§ TASK BRIEF
The lines below, all of them, should be returned exactly as they appear.

§ INPUT FOR THIS TASK
+--
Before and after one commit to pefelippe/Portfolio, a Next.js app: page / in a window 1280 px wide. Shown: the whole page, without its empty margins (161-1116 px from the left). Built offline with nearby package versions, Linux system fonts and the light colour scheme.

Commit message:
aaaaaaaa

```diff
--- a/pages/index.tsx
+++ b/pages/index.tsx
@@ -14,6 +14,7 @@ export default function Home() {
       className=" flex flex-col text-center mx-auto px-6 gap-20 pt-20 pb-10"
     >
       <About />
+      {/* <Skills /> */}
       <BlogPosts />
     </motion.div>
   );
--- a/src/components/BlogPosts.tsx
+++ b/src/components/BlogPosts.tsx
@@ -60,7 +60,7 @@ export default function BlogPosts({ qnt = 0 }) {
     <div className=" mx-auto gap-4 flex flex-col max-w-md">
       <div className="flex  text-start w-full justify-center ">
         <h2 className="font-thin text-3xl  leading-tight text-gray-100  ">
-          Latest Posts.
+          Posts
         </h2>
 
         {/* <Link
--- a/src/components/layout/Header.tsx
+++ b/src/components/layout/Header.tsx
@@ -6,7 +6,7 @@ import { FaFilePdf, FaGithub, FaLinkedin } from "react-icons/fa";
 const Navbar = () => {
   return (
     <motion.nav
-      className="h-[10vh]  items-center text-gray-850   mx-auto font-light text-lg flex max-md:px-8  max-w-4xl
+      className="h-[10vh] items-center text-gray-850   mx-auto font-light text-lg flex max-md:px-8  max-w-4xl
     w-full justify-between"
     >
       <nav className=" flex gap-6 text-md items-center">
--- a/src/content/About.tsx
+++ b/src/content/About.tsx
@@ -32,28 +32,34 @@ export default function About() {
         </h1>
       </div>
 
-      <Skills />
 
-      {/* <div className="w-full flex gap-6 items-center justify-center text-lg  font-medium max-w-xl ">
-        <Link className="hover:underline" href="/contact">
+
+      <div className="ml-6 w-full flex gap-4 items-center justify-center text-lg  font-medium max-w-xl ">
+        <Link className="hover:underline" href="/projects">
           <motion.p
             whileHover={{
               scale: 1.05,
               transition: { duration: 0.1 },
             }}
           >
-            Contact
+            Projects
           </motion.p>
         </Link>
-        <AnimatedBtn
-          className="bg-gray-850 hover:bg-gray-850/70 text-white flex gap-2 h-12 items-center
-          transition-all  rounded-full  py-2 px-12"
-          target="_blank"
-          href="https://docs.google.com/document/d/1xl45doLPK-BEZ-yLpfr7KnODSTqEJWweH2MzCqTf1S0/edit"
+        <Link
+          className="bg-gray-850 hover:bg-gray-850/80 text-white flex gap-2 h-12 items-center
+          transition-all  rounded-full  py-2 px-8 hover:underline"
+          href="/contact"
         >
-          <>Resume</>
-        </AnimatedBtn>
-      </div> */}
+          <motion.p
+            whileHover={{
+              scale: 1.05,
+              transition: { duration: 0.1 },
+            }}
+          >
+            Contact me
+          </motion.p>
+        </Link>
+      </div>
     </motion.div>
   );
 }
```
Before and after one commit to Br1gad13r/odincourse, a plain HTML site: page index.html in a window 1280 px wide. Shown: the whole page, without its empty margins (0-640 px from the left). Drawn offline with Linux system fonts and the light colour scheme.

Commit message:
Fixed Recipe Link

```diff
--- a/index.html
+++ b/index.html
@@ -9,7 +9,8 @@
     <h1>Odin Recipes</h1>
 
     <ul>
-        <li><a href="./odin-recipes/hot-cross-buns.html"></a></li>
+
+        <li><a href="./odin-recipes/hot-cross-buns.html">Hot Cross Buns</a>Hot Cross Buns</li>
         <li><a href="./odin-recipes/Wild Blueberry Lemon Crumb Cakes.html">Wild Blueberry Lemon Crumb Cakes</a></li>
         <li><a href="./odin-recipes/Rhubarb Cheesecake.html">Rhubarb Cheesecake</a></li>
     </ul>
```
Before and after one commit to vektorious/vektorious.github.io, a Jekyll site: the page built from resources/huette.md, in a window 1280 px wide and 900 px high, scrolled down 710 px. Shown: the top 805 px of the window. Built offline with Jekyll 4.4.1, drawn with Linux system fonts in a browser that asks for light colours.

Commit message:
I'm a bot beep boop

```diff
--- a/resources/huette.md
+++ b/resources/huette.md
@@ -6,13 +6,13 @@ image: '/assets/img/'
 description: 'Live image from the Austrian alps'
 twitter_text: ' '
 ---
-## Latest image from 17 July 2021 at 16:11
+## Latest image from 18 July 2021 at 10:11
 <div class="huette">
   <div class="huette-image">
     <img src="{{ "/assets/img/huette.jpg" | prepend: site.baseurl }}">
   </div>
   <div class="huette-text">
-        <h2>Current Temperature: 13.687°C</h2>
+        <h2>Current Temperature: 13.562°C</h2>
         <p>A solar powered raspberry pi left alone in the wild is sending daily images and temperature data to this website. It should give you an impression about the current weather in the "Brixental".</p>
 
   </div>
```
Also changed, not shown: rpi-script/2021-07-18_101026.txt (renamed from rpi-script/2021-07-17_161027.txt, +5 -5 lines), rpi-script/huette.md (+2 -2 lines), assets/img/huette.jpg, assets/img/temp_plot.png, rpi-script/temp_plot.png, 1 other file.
+--
§ RESULT OF THE TASK
Before and after one commit to pefelippe/Portfolio, a Next.js app: page / in a window 1280 px wide. Shown: the whole page, without its empty margins (161-1116 px from the left). Built offline with nearby package versions, Linux system fonts and the light colour scheme.

Commit message:
aaaaaaaa

```diff
--- a/pages/index.tsx
+++ b/pages/index.tsx
@@ -14,6 +14,7 @@ export default function Home() {
       className=" flex flex-col text-center mx-auto px-6 gap-20 pt-20 pb-10"
     >
       <About />
+      {/* <Skills /> */}
       <BlogPosts />
     </motion.div>
   );
--- a/src/components/BlogPosts.tsx
+++ b/src/components/BlogPosts.tsx
@@ -60,7 +60,7 @@ export default function BlogPosts({ qnt = 0 }) {
     <div className=" mx-auto gap-4 flex flex-col max-w-md">
       <div className="flex  text-start w-full justify-center ">
         <h2 className="font-thin text-3xl  leading-tight text-gray-100  ">
-          Latest Posts.
+          Posts
         </h2>
 
         {/* <Link
--- a/src/components/layout/Header.tsx
+++ b/src/components/layout/Header.tsx
@@ -6,7 +6,7 @@ import { FaFilePdf, FaGithub, FaLinkedin } from "react-icons/fa";
 const Navbar = () => {
   return (
     <motion.nav
-      className="h-[10vh]  items-center text-gray-850   mx-auto font-light text-lg flex max-md:px-8  max-w-4xl
+      className="h-[10vh] items-center text-gray-850   mx-auto font-light text-lg flex max-md:px-8  max-w-4xl
     w-full justify-between"
     >
       <nav className=" flex gap-6 text-md items-center">
--- a/src/content/About.tsx
+++ b/src/content/About.tsx
@@ -32,28 +32,34 @@ export default function About() {
         </h1>
       </div>
 
-      <Skills />
 
-      {/* <div className="w-full flex gap-6 items-center justify-center text-lg  font-medium max-w-xl ">
-        <Link className="hover:underline" href="/contact">
+
+      <div className="ml-6 w-full flex gap-4 items-center justify-center text-lg  font-medium max-w-xl ">
+        <Link className="hover:underline" href="/projects">
           <motion.p
             whileHover={{
               scale: 1.05,
               transition: { duration: 0.1 },
             }}
           >
-            Contact
+            Projects
           </motion.p>
         </Link>
-        <AnimatedBtn
-          className="bg-gray-850 hover:bg-gray-850/70 text-white flex gap-2 h-12 items-center
-          transition-all  rounded-full  py-2 px-12"
-          target="_blank"
-          href="https://docs.google.com/document/d/1xl45doLPK-BEZ-yLpfr7KnODSTqEJWweH2MzCqTf1S0/edit"
+        <Link
+          className="bg-gray-850 hover:bg-gray-850/80 text-white flex gap-2 h-12 items-center
+          transition-all  rounded-full  py-2 px-8 hover:underline"
+          href="/contact"
         >
-          <>Resume</>
-        </AnimatedBtn>
-      </div> */}
+          <motion.p
+            whileHover={{
+              scale: 1.05,
+              transition: { duration: 0.1 },
+            }}
+          >
+            Contact me
+          </motion.p>
+        </Link>
+      </div>
     </motion.div>
   );
 }
```
Before and after one commit to Br1gad13r/odincourse, a plain HTML site: page index.html in a window 1280 px wide. Shown: the whole page, without its empty margins (0-640 px from the left). Drawn offline with Linux system fonts and the light colour scheme.

Commit message:
Fixed Recipe Link

```diff
--- a/index.html
+++ b/index.html
@@ -9,7 +9,8 @@
     <h1>Odin Recipes</h1>
 
     <ul>
-        <li><a href="./odin-recipes/hot-cross-buns.html"></a></li>
+
+        <li><a href="./odin-recipes/hot-cross-buns.html">Hot Cross Buns</a>Hot Cross Buns</li>
         <li><a href="./odin-recipes/Wild Blueberry Lemon Crumb Cakes.html">Wild Blueberry Lemon Crumb Cakes</a></li>
         <li><a href="./odin-recipes/Rhubarb Cheesecake.html">Rhubarb Cheesecake</a></li>
     </ul>
```
Before and after one commit to vektorious/vektorious.github.io, a Jekyll site: the page built from resources/huette.md, in a window 1280 px wide and 900 px high, scrolled down 710 px. Shown: the top 805 px of the window. Built offline with Jekyll 4.4.1, drawn with Linux system fonts in a browser that asks for light colours.

Commit message:
I'm a bot beep boop

```diff
--- a/resources/huette.md
+++ b/resources/huette.md
@@ -6,13 +6,13 @@ image: '/assets/img/'
 description: 'Live image from the Austrian alps'
 twitter_text: ' '
 ---
-## Latest image from 17 July 2021 at 16:11
+## Latest image from 18 July 2021 at 10:11
 <div class="huette">
   <div class="huette-image">
     <img src="{{ "/assets/img/huette.jpg" | prepend: site.baseurl }}">
   </div>
   <div class="huette-text">
-        <h2>Current Temperature: 13.687°C</h2>
+        <h2>Current Temperature: 13.562°C</h2>
         <p>A solar powered raspberry pi left alone in the wild is sending daily images and temperature data to this website. It should give you an impression about the current weather in the "Brixental".</p>
 
   </div>
```
Also changed, not shown: rpi-script/2021-07-18_101026.txt (renamed from rpi-script/2021-07-17_161027.txt, +5 -5 lines), rpi-script/huette.md (+2 -2 lines), assets/img/huette.jpg, assets/img/temp_plot.png, rpi-script/temp_plot.png, 1 other file.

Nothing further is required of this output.